The club only has about 30 hammers and uncounted punches and similar kinds of metal marking equipment. It's good that we have them all. It's just a pain figuring out which to use and how. Take a simple carpentry hammer: you can strike with about 5 or 6 different parts of the head and each will make a different dent. The next hammer offers as many options, slightly different results. And some heads are larger or smaller, some flat, some curved, some have corners, some sides have points or are flat....  There are a variety of wooden ones too, just not for this use.

It can take a while to figure which and how for your desired result. I took a couple small flat copper scrap pieces and tried different things. Not wanting to waste too many, they wound up with several layers of strike-overs. Eventually I figured it out.
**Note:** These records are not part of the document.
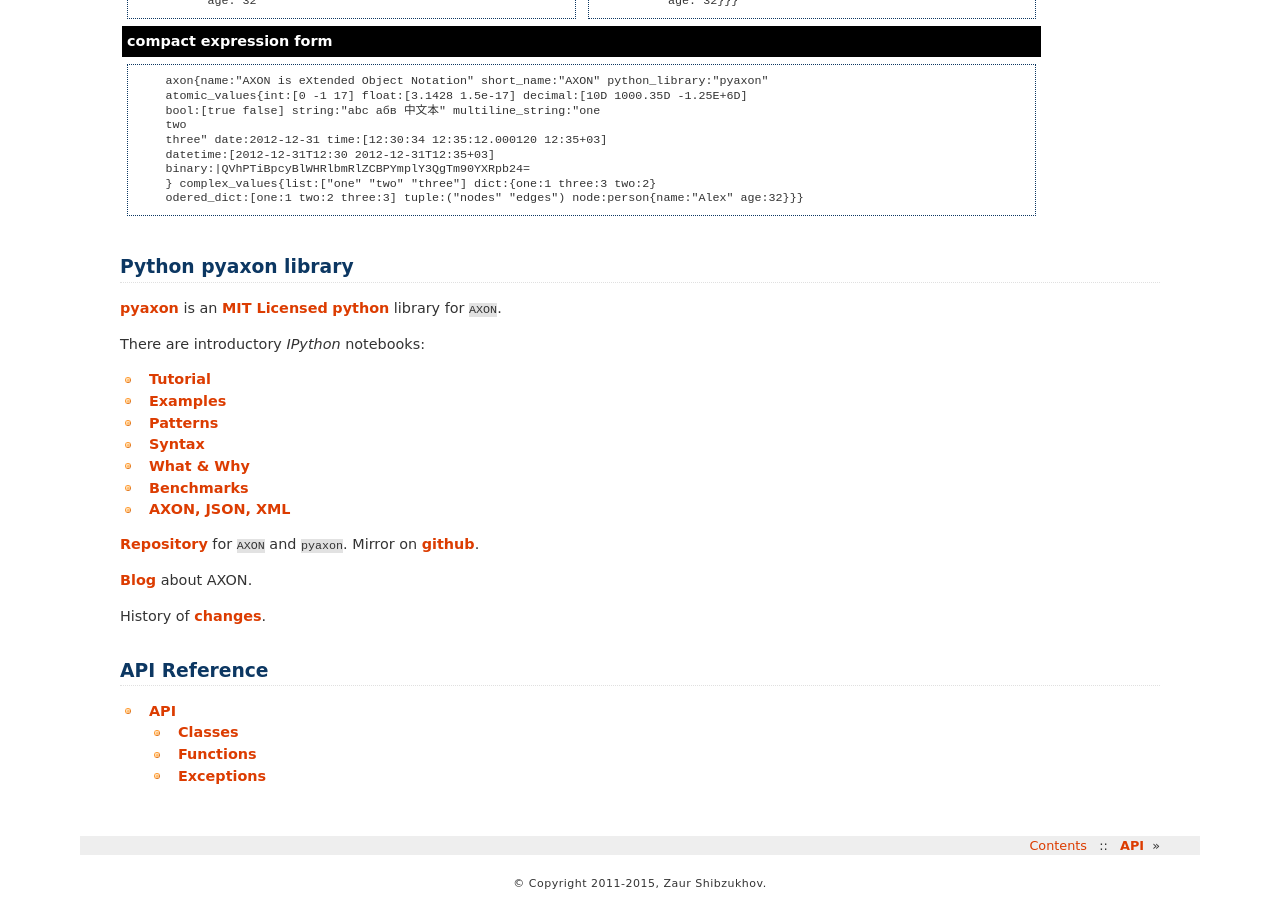
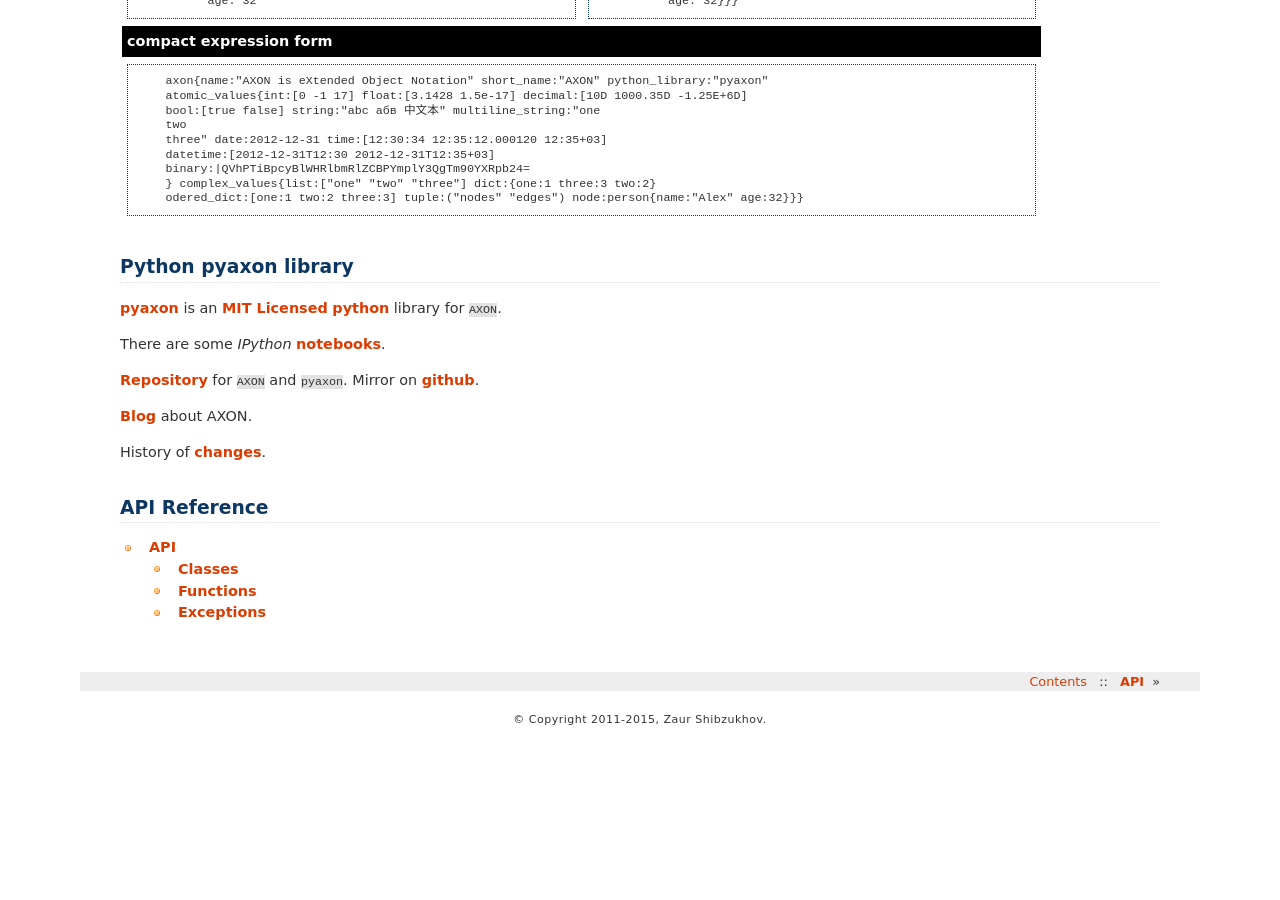
Before and after one commit to intellimath/pyaxon, a Sphinx documentation site: the page built from docs/index.rst, in a window 1280 px wide and 900 px high, scrolled down 1443 px. Built offline with Sphinx 7.4.7, drawn with Linux system fonts in a browser that asks for light colours; after the commit the page ends 2180 px from its top, so only the background shows below that.

Commit message:
Edit index.rst

```diff
--- a/docs/index.rst
+++ b/docs/index.rst
@@ -196,15 +196,7 @@
 `pyaxon <https://pypi.python.org/pypi/pyaxon>`_ is an `MIT Licensed <http://opensource.org/licenses/MIT>`_
 `python <http://www.python.org>`_ library for ``AXON``.
 
-There are introductory `IPython` notebooks:
-
-* `Tutorial <http://intellimath.bitbucket.org/axon/notebooks/axon_tutorial.html>`_
-* `Examples <http://intellimath.bitbucket.org/axon/notebooks/axon_examples.html>`_
-* `Patterns <http://intellimath.bitbucket.org/axon/notebooks/axon_patterns.html>`_
-* `Syntax <http://intellimath.bitbucket.org/axon/notebooks/axon_syntax.html>`_
-* `What & Why <http://intellimath.bitbucket.org/axon/notebooks/axon_what.html>`_
-* `Benchmarks <http://intellimath.bitbucket.org/axon/notebooks/axon_bench.html>`_
-* `AXON, JSON, XML <http://intellimath.bitbucket.org/axon/notebooks/axon_json_xml.html>`_
+There are some `IPython` `notebooks <https://bitbucket.org/intellimath/pyaxon/examples>`_.
 
 `Repository <https://bitbucket.org/intellimath/pyaxon>`_ for ``AXON`` and ``pyaxon``.
 Mirror on `github <https://github.com/intellimath/pyaxon>`_.
```
Also changed, not shown: 1 other file.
Then I had to practice so the strike would both land where I wanted it - fortunately I picked random distribution instead of uniform - and work on holding the hammer head aimed vertically a little further away from me than felt natural, so I could get the right shape in the pattern, shallow oval rather than deep circular.

In addition, there was always the issue of landing on the copper instead of a finger! There is incentive to master that one quickly.

Liking what I'd done with the first strip, I decided to make all of them that way. It was so engrossing that I was still pounding away well after official club closing time. Lucky for me, several others were also there, so I wasn't kicked out, and finished all my strips. I have a zipper bag full of copper strips ready for shaping, punching, fastening both together and to a stone.

Next visit.

I'm back in the groove!